3.37  ·  Rating details ·  951 ratings  ·  192 reviews
In modern, beautiful Green City, the capital of South West Asia, gender selection, war and disease have brought the ratio of men to women to alarmingly low levels.

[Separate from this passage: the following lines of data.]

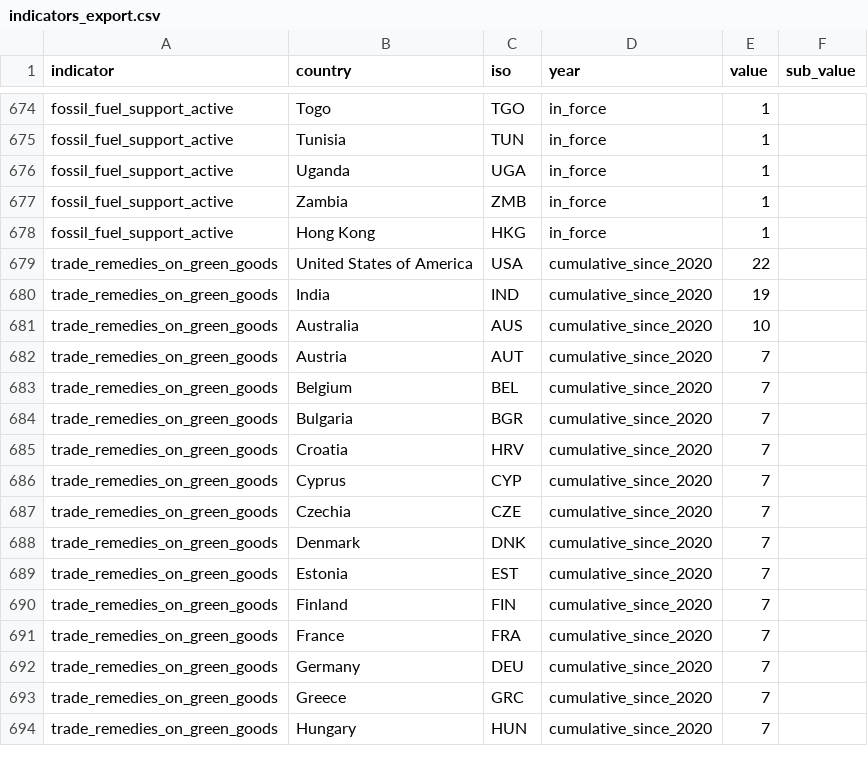
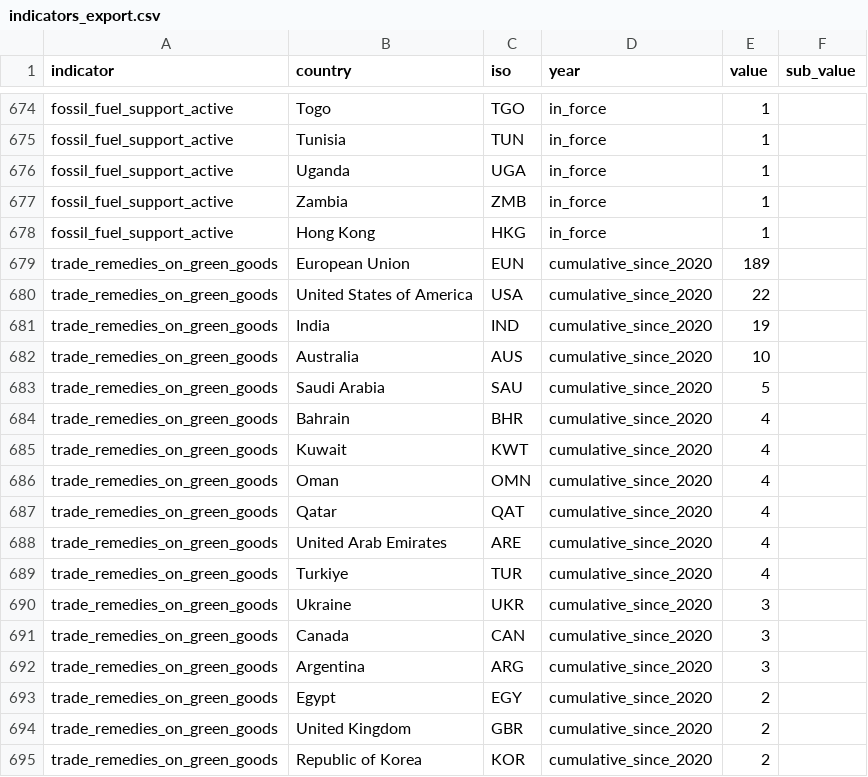
Before and after one commit to anaelenasc/trade-environment-monitor, a CSV file: data/indicators_export.csv, drawn as a sheet; only a part is shown, gaps mark what is left out; the diff covers the shown part only.

```diff
--- a/data/indicators_export.csv
+++ b/data/indicators_export.csv
@@ -678,2 +678,3 @@ fossil_fuel_support_active,Zambia,ZMB,in_force,1,
 fossil_fuel_support_active,Hong Kong,HKG,in_force,1,
+trade_remedies_on_green_goods,European Union,EUN,cumulative_since_2020,189,
 trade_remedies_on_green_goods,United States of America,USA,cumulative_since_2020,22,
@@ -681,14 +682,14 @@ trade_remedies_on_green_goods,India,IND,cumulative_since_2020,19,
 trade_remedies_on_green_goods,Australia,AUS,cumulative_since_2020,10,
-trade_remedies_on_green_goods,Austria,AUT,cumulative_since_2020,7,
-trade_remedies_on_green_goods,Belgium,BEL,cumulative_since_2020,7,
-trade_remedies_on_green_goods,Bulgaria,BGR,cumulative_since_2020,7,
-trade_remedies_on_green_goods,Croatia,HRV,cumulative_since_2020,7,
-trade_remedies_on_green_goods,Cyprus,CYP,cumulative_since_2020,7,
-trade_remedies_on_green_goods,Czechia,CZE,cumulative_since_2020,7,
-trade_remedies_on_green_goods,Denmark,DNK,cumulative_since_2020,7,
-trade_remedies_on_green_goods,Estonia,EST,cumulative_since_2020,7,
-trade_remedies_on_green_goods,Finland,FIN,cumulative_since_2020,7,
-trade_remedies_on_green_goods,France,FRA,cumulative_since_2020,7,
-trade_remedies_on_green_goods,Germany,DEU,cumulative_since_2020,7,
-trade_remedies_on_green_goods,Greece,GRC,cumulative_since_2020,7,
-trade_remedies_on_green_goods,Hungary,HUN,cumulative_since_2020,7,
+trade_remedies_on_green_goods,Saudi Arabia,SAU,cumulative_since_2020,5,
+trade_remedies_on_green_goods,Bahrain,BHR,cumulative_since_2020,4,
+trade_remedies_on_green_goods,Kuwait,KWT,cumulative_since_2020,4,
+trade_remedies_on_green_goods,Oman,OMN,cumulative_since_2020,4,
+trade_remedies_on_green_goods,Qatar,QAT,cumulative_since_2020,4,
+trade_remedies_on_green_goods,United Arab Emirates,ARE,cumulative_since_2020,4,
+trade_remedies_on_green_goods,Turkiye,TUR,cumulative_since_2020,4,
+trade_remedies_on_green_goods,Ukraine,UKR,cumulative_since_2020,3,
+trade_remedies_on_green_goods,Canada,CAN,cumulative_since_2020,3,
+trade_remedies_on_green_goods,Argentina,ARG,cumulative_since_2020,3,
+trade_remedies_on_green_goods,Egypt,EGY,cumulative_since_2020,2,
+trade_remedies_on_green_goods,United Kingdom,GBR,cumulative_since_2020,2,
+trade_remedies_on_green_goods,Republic of Korea,KOR,cumulative_since_2020,2,
```
Also changed, not shown: 1 removed row and 9 edited cells elsewhere in this file, 1 other file.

The government uses terror and technology to control its people, and women must take multiple husbands to have children as quickly as possible.

Yet there are women who resist, women who live in an underground col
Hardcover, 250 pages
Published August 7th 2018 by Delphinium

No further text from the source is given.